We learn further that this humble product kills bacteria, viruses, mould spores, yeasts and fungi. That’s quite an impressive collection of superpowers, we’re sure you’ll agree.

So, over the past few hundred years, people have used hydrogen peroxide to clean everything from their toilets to their dogs, mirrors to laundry, ponds, bathrooms. and – of course – their teeth.

Carbamide peroxide

The late 1980s introduced us to carbamide peroxide, a product containing a percentage of hydrogen peroxide. Interestingly, this product described as follows by the National Library of Medicine:

“Carbamide Peroxide is an agent composed of urea and hydrogen peroxide. As an earwax removal agent, carbamide peroxide releases, upon administration into the ear, oxygen and causes foaming which helps soften, loosen and remove excessive earwax. It is also used as a disinfectant and in dentistry for its teeth whitening effects.”

Just a moment… urea? Have we come full circle and we’re back to using human waste products as a mouthwash?

Thankfully, no. 

“Urea, also known as carbamide, is an organic compound with chemical formula CO(NH2)2. This amide has two –NH2 groups joined by a carbonyl (C=O) functional group. Urine, on the other hand, is a liquid by-product of metabolism in humans and animals.” (Source)

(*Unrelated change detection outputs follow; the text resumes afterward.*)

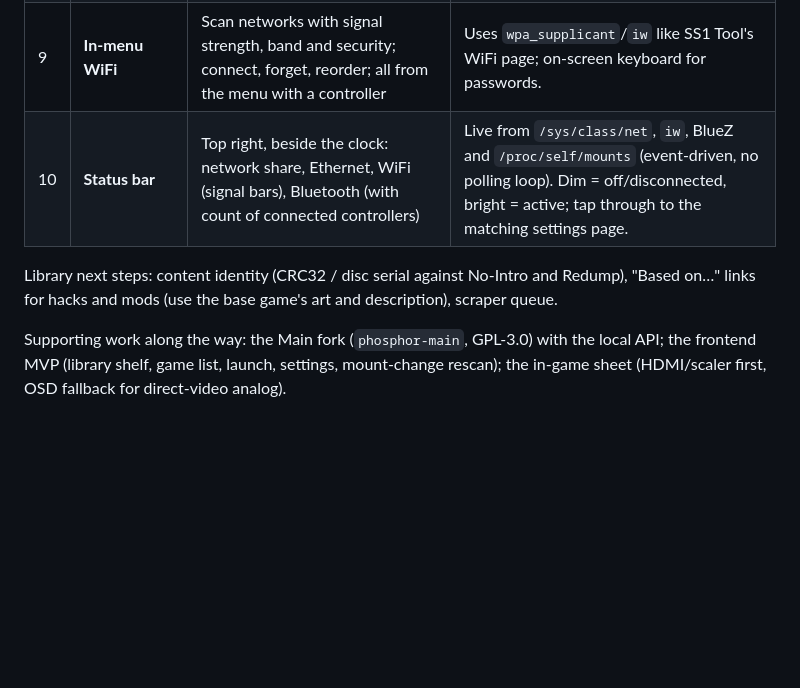
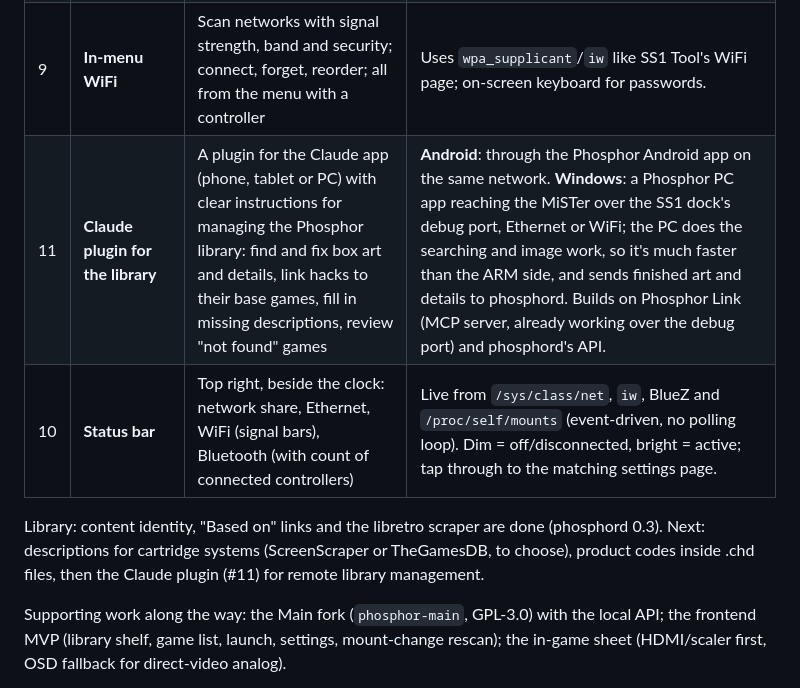
Before and after one commit to f3bandit/phosphor_os, a Markdown page: docs/roadmap.md, the part around the change. Rendered like a GitHub page; blank space fills up the shorter version.

Commit message:
Roadmap: Claude plugin for remote library management (Android app / Windows app)

```diff
--- a/docs/roadmap.md
+++ b/docs/roadmap.md
@@ -13,10 +13,12 @@ Each step is useful on its own; later steps reuse earlier ones.
 | 7 | **Android app integration** | The phone app talks to Phosphor: remote control, library, settings, memory cards, backups | Over the same local API (network-exposed, paired with a code). Fits SS1 Tool for Android or a dedicated companion app. |
 | 8 | **Cloud storage** | Saves and settings synced to the user's own cloud (Google Drive, Dropbox, OneDrive, WebDAV, SMB) | Through a module using rclone (MIT) on the ARM side; no Phosphor-run servers needed. |
 | 9 | **In-menu WiFi** | Scan networks with signal strength, band and security; connect, forget, reorder; all from the menu with a controller | Uses `wpa_supplicant`/`iw` like SS1 Tool's WiFi page; on-screen keyboard for passwords. |
+| 11 | **Claude plugin for the library** | A plugin for the Claude app (phone, tablet or PC) with clear instructions for managing the Phosphor library: find and fix box art and details, link hacks to their base games, fill in missing descriptions, review "not found" games | **Android**: through the Phosphor Android app on the same network. **Windows**: a Phosphor PC app reaching the MiSTer over the SS1 dock's debug port, Ethernet or WiFi; the PC does the searching and image work, so it's much faster than the ARM side, and sends finished art and details to phosphord. Builds on Phosphor Link (MCP server, already working over the debug port) and phosphord's API. |
 | 10 | **Status bar** | Top right, beside the clock: network share, Ethernet, WiFi (signal bars), Bluetooth (with count of connected controllers) | Live from `/sys/class/net`, `iw`, BlueZ and `/proc/self/mounts` (event-driven, no polling loop). Dim = off/disconnected, bright = active; tap through to the matching settings page. |
 
-Library next steps: content identity (CRC32 / disc serial against No-Intro and Redump), "Based on…"
-links for hacks and mods (use the base game's art and description), scraper queue.
+Library: content identity, "Based on" links and the libretro scraper are done (phosphord 0.3).
+Next: descriptions for cartridge systems (ScreenScraper or TheGamesDB, to choose), product codes
+inside .chd files, then the Claude plugin (#11) for remote library management.
 
 Supporting work along the way: the Main fork (`phosphor-main`, GPL-3.0) with the local API; the frontend
 MVP (library shelf, game list, launch, settings, mount-change rescan); the in-game sheet (HDMI/scaler
```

What is the difference then, between hydrogen peroxide and carbamide peroxide?

The company behind the release of this chemical compound, Opalescence, is quite clear on the difference between the two products. “Hydrogen peroxide breaks down faster than carbamide peroxide, so it releases most of its whitening power within 30–60 minutes. Carbamide peroxide, on the other hand, releases about 50% of its whitening power in the first two hours and can remain active for up to six additional hours.  

“This means that products using hydrogen peroxide have shorter wear times. However, the number of days a person will need to use either one depends not on hydrogen peroxide vs. carbamide peroxide, but on the individual’s unique needs and rate of tooth colour change.”

Modern-day teeth whitening systems

We are so fortunate to have moved away from the crude and unsanitary dental practices of old and enjoy the instant gratification that comes with a set of shining, white teeth. 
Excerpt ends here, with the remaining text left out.